A champion is defined as a person who has defeated all rivals in a competition. Allyson Felix fits this description threefold.
First, she won gold in her 12th World Championship relay race, beating out Usain Bolt for having the most gold medals. Two, she came out on top in a wage battle against Nike. Three, despite all odds, she accomplished both postpartum.
For women in sports, getting pregnant can be like signing a death warrant of their careers. Companies that supported them sometimes back out or pay them less than before, with the seeming implication that these women are ‘past their prime.’
Thirty-three-year-old Allyson Felix turned stereotypes on their head when she ran the mixed-gender 4×400 relay race at the World Championship and won gold a mere 10 months after birthing a premature baby via emergency cesarean section. Felix refused to give up the dream of becoming a mother and the dream of continuing to be a gold medal racer.
A Difficult Pregnancy
For most of her life, Felix concentrated on winning medals and scored the Olympic gold medal six times and was decorated as a world champion 11 times. At the age of 32, a new desire arose within her: to be a professional athlete and a mother.
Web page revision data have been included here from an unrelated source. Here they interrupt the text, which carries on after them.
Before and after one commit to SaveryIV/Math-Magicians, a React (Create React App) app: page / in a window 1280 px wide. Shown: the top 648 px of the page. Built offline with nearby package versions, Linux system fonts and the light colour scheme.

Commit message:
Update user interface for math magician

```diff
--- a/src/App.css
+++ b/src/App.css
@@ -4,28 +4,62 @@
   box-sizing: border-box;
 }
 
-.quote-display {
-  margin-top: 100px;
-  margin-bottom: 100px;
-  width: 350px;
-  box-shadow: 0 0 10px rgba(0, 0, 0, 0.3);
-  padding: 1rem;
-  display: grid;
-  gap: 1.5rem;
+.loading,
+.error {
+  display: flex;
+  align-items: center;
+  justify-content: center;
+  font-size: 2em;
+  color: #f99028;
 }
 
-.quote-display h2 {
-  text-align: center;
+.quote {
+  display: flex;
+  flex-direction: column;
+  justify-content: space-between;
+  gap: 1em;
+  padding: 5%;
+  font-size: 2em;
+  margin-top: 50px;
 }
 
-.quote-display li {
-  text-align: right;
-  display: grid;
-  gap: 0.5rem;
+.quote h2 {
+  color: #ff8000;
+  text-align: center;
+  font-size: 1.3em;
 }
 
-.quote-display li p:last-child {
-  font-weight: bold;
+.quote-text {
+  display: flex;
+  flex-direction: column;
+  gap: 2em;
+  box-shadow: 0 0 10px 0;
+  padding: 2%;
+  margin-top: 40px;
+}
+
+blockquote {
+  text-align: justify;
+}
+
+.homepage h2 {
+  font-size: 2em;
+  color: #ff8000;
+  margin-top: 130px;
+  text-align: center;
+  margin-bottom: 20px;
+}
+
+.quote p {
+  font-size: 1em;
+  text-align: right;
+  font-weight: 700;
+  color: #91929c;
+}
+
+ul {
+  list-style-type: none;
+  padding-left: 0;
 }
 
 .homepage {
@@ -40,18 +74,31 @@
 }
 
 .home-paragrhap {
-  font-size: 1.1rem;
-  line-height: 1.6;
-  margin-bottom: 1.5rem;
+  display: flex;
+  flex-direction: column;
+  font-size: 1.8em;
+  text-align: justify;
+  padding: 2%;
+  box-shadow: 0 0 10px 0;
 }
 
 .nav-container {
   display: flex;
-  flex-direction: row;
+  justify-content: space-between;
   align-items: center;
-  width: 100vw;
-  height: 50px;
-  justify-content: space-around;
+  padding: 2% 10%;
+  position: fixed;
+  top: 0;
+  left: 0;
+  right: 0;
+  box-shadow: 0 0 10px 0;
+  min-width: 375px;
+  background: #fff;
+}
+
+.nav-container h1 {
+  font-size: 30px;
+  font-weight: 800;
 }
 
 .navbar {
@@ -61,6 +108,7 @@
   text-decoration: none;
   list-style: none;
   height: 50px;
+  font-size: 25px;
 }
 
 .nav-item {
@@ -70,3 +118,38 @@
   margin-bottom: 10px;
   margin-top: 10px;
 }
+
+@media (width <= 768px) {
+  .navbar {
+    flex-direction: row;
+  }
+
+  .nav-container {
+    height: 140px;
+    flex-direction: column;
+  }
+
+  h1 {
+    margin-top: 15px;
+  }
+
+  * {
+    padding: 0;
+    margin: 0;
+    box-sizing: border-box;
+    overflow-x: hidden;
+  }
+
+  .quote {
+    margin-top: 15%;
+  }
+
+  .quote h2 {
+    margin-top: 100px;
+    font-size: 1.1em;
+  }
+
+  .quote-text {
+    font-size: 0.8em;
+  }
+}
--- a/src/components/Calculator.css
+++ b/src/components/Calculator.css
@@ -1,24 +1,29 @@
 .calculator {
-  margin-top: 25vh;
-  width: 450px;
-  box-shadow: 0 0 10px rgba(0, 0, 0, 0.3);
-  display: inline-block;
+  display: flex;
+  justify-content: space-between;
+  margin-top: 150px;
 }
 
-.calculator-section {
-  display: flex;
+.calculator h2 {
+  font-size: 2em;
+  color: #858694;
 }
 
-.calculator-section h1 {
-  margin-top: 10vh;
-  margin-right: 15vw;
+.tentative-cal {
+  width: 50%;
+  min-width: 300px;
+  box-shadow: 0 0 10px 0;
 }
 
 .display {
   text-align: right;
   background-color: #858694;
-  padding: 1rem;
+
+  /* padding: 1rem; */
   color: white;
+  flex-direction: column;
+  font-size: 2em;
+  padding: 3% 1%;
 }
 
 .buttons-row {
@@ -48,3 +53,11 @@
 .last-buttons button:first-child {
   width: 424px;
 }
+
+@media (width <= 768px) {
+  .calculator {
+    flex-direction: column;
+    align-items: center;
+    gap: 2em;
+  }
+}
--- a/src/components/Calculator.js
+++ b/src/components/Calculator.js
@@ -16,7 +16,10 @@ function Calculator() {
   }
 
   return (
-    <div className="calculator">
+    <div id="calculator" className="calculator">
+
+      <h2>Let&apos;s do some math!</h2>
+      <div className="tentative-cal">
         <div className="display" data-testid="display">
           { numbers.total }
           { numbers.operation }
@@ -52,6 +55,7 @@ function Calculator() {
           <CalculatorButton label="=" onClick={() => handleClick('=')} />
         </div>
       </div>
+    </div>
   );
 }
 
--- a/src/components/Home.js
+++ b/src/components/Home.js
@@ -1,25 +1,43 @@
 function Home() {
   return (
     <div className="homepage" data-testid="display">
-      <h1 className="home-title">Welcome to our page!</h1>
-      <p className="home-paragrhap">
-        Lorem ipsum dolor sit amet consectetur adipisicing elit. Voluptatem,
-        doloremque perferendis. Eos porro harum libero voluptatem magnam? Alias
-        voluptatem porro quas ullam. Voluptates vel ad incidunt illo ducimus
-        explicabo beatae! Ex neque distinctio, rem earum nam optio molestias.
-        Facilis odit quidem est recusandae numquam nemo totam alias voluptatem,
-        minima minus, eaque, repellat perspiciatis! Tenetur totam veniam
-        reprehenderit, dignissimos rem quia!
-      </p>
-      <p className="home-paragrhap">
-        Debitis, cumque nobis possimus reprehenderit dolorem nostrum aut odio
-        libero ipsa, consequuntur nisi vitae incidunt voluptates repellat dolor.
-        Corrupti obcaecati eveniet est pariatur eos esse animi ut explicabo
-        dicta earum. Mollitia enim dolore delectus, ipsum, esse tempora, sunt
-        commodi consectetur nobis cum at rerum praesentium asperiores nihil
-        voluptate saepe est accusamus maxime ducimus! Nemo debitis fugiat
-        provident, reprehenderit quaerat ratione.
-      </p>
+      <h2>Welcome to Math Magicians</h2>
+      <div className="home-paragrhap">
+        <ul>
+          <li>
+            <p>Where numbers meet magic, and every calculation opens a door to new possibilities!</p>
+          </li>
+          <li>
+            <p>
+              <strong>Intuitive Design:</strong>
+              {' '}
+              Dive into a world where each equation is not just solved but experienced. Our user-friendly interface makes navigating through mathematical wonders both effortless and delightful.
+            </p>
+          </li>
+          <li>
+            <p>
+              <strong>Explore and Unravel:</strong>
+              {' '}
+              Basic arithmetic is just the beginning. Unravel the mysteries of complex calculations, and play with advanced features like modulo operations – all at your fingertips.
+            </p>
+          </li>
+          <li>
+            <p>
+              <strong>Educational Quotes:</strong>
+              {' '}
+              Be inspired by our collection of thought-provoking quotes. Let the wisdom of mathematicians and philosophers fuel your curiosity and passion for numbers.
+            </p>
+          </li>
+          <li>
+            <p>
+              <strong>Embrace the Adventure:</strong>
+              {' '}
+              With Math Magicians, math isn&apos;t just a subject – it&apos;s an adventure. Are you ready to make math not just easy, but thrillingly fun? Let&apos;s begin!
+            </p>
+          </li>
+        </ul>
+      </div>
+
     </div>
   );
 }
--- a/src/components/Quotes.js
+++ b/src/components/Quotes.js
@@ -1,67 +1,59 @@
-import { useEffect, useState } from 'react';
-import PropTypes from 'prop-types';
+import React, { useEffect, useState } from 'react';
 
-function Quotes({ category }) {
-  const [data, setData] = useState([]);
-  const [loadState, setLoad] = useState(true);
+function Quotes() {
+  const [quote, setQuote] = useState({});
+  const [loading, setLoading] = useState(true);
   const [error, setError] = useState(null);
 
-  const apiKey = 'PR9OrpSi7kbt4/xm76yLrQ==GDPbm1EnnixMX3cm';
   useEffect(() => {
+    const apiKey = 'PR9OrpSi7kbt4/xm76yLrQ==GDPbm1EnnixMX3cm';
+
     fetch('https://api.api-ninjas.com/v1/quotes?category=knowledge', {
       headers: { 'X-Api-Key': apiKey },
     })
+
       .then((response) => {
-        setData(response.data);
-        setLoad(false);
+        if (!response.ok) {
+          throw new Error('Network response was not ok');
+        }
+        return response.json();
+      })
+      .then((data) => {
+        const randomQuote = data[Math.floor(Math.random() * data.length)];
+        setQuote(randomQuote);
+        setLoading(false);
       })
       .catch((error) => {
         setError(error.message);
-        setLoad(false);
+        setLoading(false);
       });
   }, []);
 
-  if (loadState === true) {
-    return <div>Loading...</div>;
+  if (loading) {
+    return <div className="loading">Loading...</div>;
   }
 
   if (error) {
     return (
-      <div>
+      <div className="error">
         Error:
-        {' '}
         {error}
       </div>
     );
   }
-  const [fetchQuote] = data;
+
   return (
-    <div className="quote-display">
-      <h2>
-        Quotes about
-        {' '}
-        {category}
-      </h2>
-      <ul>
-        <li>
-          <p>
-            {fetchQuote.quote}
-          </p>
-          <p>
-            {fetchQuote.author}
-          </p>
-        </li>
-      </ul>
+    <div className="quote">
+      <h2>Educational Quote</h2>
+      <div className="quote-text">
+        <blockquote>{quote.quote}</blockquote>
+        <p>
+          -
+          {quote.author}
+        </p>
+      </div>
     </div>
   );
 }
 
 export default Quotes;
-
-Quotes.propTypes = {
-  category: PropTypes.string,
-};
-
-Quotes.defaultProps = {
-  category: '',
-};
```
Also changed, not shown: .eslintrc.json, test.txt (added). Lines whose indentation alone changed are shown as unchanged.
Well into the pregnancy, Felix developed severe preeclampsia, a condition that brought on severely high blood pressure and many other risks for her and the unborn baby. The doctors had to birth the child quickly to keep both of them safe. On November 28, 2018 Camryn Felix was born at 32 weeks. She was three pounds and seven ounces, and had to spend the following 29 days in NICU. 
Somehow between the difficulties of a dangerous pregnancy and the sorrows of having an infant in intensive care, Felix got back to work training for the next competition and won gold.
Our newest fat-burning dessert recipe book just released and we’ve reserved a free digital copy for you! Click the button and simply let me know where you want us to email it and you’ll have it in your inbox today…
CLICK NEXT PAGE BELOW TO CONTINUE READING …